Gov. Pat McCrory's defiant stand against a local ordinance that protected LGBT people has cost the city of Charlotte the 2017 All-Star Game, according to a report from the Vertical’s Adrian Wojnarowski.
New Orleans — yes, the same New Orleans that took the original Charlotte Hornets and happened to get the No. 1 pick in a year Charlotte desperately needed it — has emerged as the front-runner to host the upcoming All-Star Game.
Sources: NBA on brink of pulling 2017 All-Star Game out of Charlotte, with New Orleans emerging as a front-runner to host Feb. 19 game.— Adrian Wojnarowski (@WojVerticalNBA) July 21, 2016
Less than an hour after that tweet was posted, Wojnarowski’s story went up on the Vertical. No longer was the NBA “on the brink” of pulling the All-Star Game. No, they’d already decided it was gone:
Without any movement by state legislators in North Carolina to change newly enacted laws targeted at the LGBT community, the NBA is pulling the 2017 All-Star Game out of Charlotte, league sources told The Vertical.

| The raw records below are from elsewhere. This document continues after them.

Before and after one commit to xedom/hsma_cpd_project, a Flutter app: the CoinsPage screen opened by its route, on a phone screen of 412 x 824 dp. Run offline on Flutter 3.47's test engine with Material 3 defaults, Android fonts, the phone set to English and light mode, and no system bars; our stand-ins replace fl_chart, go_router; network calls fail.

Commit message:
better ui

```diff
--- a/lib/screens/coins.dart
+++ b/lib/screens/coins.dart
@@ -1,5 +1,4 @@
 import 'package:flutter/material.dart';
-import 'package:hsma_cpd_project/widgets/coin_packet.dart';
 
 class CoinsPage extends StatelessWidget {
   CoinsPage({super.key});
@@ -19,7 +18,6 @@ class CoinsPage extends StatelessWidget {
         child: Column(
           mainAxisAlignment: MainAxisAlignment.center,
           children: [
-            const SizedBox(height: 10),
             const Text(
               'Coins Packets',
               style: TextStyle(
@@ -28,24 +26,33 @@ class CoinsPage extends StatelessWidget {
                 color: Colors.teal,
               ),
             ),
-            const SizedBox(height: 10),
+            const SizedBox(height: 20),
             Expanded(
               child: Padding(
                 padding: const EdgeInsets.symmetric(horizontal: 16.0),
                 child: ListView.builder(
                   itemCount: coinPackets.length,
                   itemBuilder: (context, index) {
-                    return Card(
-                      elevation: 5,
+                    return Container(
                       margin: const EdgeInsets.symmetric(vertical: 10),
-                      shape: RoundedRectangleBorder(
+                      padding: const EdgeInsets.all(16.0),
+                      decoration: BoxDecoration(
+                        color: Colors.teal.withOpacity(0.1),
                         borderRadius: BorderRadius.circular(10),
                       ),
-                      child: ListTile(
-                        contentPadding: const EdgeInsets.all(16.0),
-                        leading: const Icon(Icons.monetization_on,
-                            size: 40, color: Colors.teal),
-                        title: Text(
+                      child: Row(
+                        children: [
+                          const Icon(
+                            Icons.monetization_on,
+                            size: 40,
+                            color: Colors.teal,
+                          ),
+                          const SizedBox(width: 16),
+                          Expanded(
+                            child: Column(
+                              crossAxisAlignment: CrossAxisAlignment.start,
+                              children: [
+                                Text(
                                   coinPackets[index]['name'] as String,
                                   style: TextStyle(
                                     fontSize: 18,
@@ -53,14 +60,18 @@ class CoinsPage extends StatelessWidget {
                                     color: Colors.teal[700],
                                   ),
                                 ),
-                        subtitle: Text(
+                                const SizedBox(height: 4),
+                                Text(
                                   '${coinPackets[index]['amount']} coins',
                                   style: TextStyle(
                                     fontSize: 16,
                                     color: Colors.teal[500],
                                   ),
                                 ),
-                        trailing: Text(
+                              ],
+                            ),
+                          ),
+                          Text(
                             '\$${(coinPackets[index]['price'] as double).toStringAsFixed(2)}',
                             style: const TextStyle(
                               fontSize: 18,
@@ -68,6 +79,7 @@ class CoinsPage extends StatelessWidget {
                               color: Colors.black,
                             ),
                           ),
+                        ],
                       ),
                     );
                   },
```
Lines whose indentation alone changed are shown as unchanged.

The official announcement is expected as soon as this week, Wojnarowski reported.
This whole debacle is absolutely tragic. The Charlotte government is openly pro-LGBT, but the state’s decision to overrule an ordinance that extended protections to LGBT people forced the NBA to get involved and take a stand against a terrible piece of legislation.
The NBA wasn’t the only business to get involved, either. Apple, eBay, Cisco, and dozens of other companies also joined the fight.
The NBA offered numerous warnings to North Carolina, and to some extent the state did respond. Unfortunately, the changes to House Bill 2 were laughable and essentially a slap in the face to LGBT people and the many businesses opposing the meat of the legislation.
Woj summed up the bill nicely:
(It’s) a law that mandates transgender people use public restrooms corresponding to the sex listed on their birth certificates. The law also omits LGBT people from North Carolina’s anti-discrimination protections, forbids local governments from widening LGBT protections and excludes all forms of workplace discrimination lawsuits from North Carolina state courts.
So, now we’re without an All-Star Game.